**Problem to work on:** Reprint each record exactly. Pictures are not reprinted.
[Supplied material]
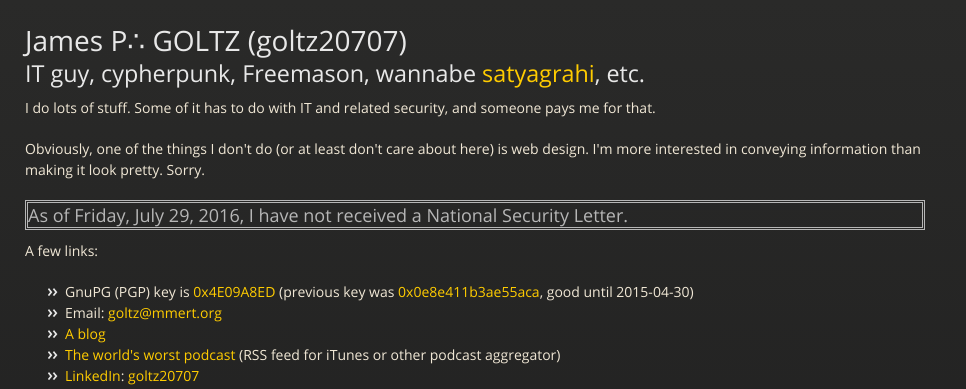
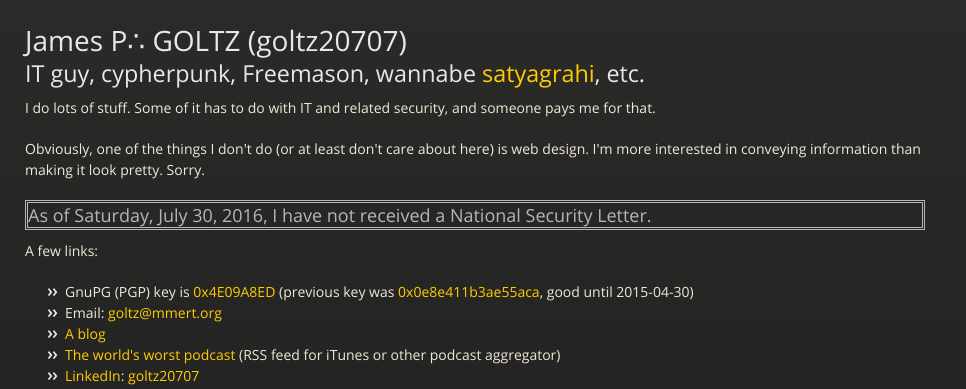
Before and after one commit to goltz20707/goltz20707.github.io, a Jekyll site: the page built from index.html, in a window 1280 px wide. Shown: the top 389 px of the page, without its empty margins (0-966 px from the left). Built offline with Jekyll 4.4.1, drawn with Linux system fonts in a browser that asks for light colours.

Commit message:
Update nsl.html

```diff
--- a/_includes/nsl.html
+++ b/_includes/nsl.html
@@ -3,6 +3,6 @@ date '+%A, %B %e, %Y,'
  -->
 <h3 style="border: double">As of
 
-Friday, July 29, 2016,
+Saturday, July 30, 2016,
 
 I have not received a National Security Letter.</h3>
```
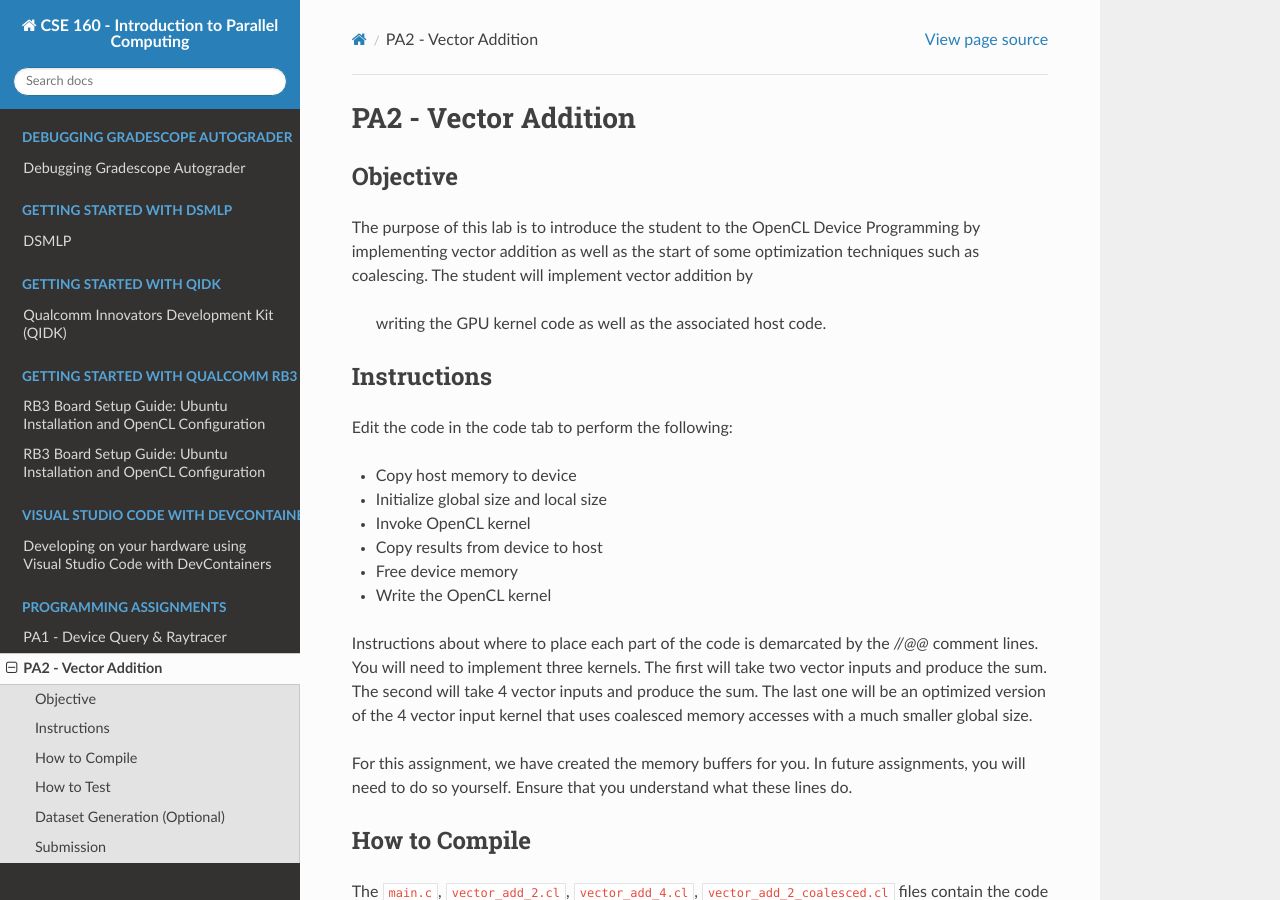
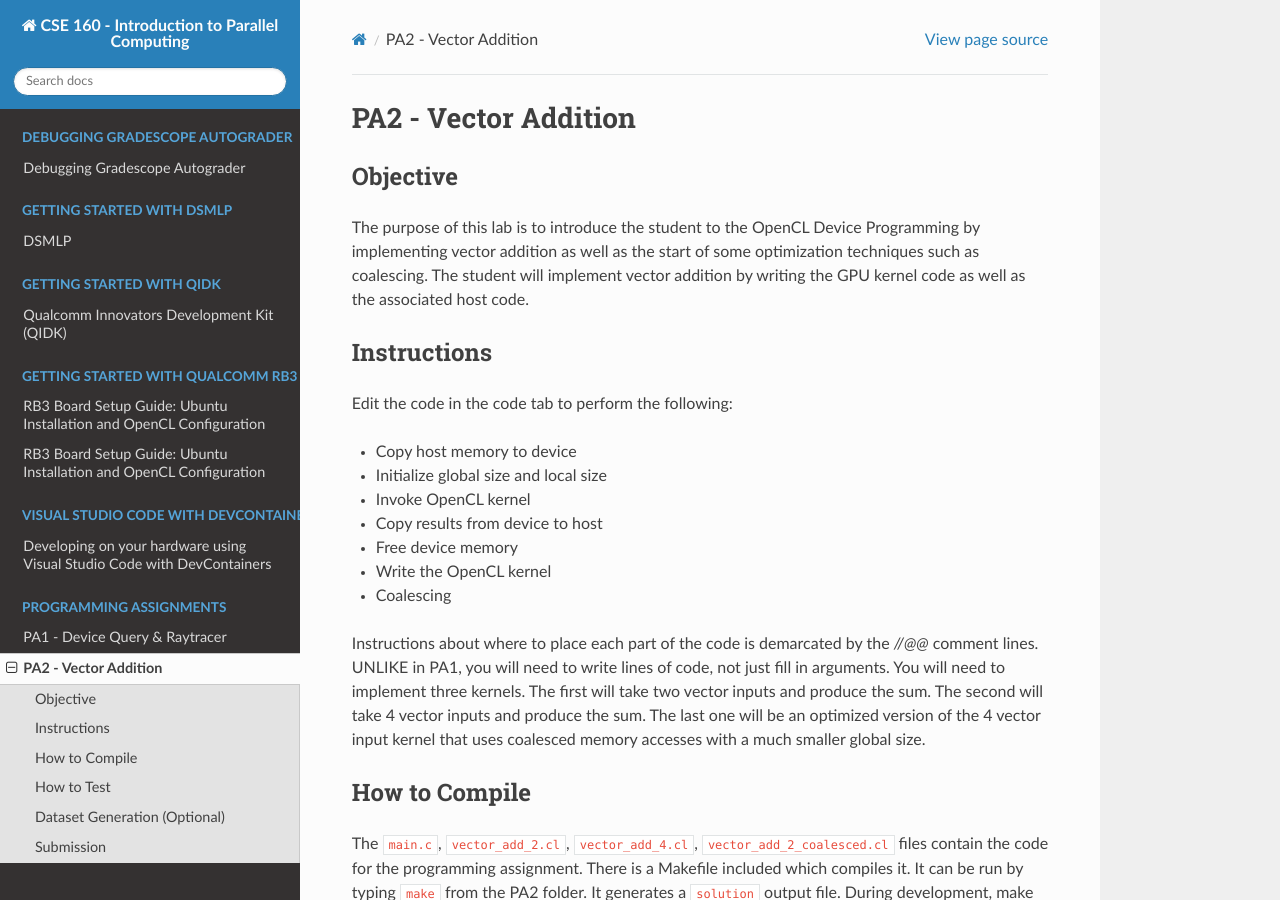
Before and after one commit to KastnerRG/cse160-docs, a Sphinx documentation site: the page built from docs/source/PA2.rst, in a window 1280 px wide and 900 px high. Built offline with Sphinx 7.4.7 and the Read the Docs theme 3.1.0, drawn with Linux system fonts in a browser that asks for light colours; formulas are drawn with MathJax 3.

Commit message:
Remove line about memory buffers, students make it now

```diff
--- a/docs/source/PA2.rst
+++ b/docs/source/PA2.rst
@@ -5,7 +5,7 @@ Objective
 ^^^^^^^^^
 The purpose of this lab is to introduce the student to the OpenCL Device Programming by implementing vector addition
 as well as the start of some optimization techniques such as coalescing. The student will implement vector addition by
- writing the GPU kernel code as well as the associated host code.
+writing the GPU kernel code as well as the associated host code.
 
 Instructions
 ^^^^^^^^^^^^^
@@ -17,12 +17,11 @@ Edit the code in the code tab to perform the following:
 - Copy results from device to host
 - Free device memory
 - Write the OpenCL kernel
+- Coalescing
 
-Instructions about where to place each part of the code is demarcated by the `//@@` comment lines.
+Instructions about where to place each part of the code is demarcated by the `//@@` comment lines. UNLIKE in PA1, you will need to write lines of code, not just fill in arguments.
 You will need to implement three kernels.  The first will take two vector inputs and produce the sum.  The second will take 4 vector inputs and produce the sum.
 The last one will be an optimized version of the 4 vector input kernel that uses coalesced memory accesses with a much smaller global size.
-
-For this assignment, we have created the memory buffers for you.  In future assignments, you will need to do so yourself.  Ensure that you understand what these lines do.
 
 How to Compile
 ^^^^^^^^^^^^^^
```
[/Supplied material]
**Exercise result:**
Before and after one commit to goltz20707/goltz20707.github.io, a Jekyll site: the page built from index.html, in a window 1280 px wide. Shown: the top 389 px of the page, without its empty margins (0-966 px from the left). Built offline with Jekyll 4.4.1, drawn with Linux system fonts in a browser that asks for light colours.

Commit message:
Update nsl.html

```diff
--- a/_includes/nsl.html
+++ b/_includes/nsl.html
@@ -3,6 +3,6 @@ date '+%A, %B %e, %Y,'
  -->
 <h3 style="border: double">As of
 
-Friday, July 29, 2016,
+Saturday, July 30, 2016,
 
 I have not received a National Security Letter.</h3>
```
Before and after one commit to KastnerRG/cse160-docs, a Sphinx documentation site: the page built from docs/source/PA2.rst, in a window 1280 px wide and 900 px high. Built offline with Sphinx 7.4.7 and the Read the Docs theme 3.1.0, drawn with Linux system fonts in a browser that asks for light colours; formulas are drawn with MathJax 3.

Commit message:
Remove line about memory buffers, students make it now

```diff
--- a/docs/source/PA2.rst
+++ b/docs/source/PA2.rst
@@ -5,7 +5,7 @@ Objective
 ^^^^^^^^^
 The purpose of this lab is to introduce the student to the OpenCL Device Programming by implementing vector addition
 as well as the start of some optimization techniques such as coalescing. The student will implement vector addition by
- writing the GPU kernel code as well as the associated host code.
+writing the GPU kernel code as well as the associated host code.
 
 Instructions
 ^^^^^^^^^^^^^
@@ -17,12 +17,11 @@ Edit the code in the code tab to perform the following:
 - Copy results from device to host
 - Free device memory
 - Write the OpenCL kernel
+- Coalescing
 
-Instructions about where to place each part of the code is demarcated by the `//@@` comment lines.
+Instructions about where to place each part of the code is demarcated by the `//@@` comment lines. UNLIKE in PA1, you will need to write lines of code, not just fill in arguments.
 You will need to implement three kernels.  The first will take two vector inputs and produce the sum.  The second will take 4 vector inputs and produce the sum.
 The last one will be an optimized version of the 4 vector input kernel that uses coalesced memory accesses with a much smaller global size.
-
-For this assignment, we have created the memory buffers for you.  In future assignments, you will need to do so yourself.  Ensure that you understand what these lines do.
 
 How to Compile
 ^^^^^^^^^^^^^^
```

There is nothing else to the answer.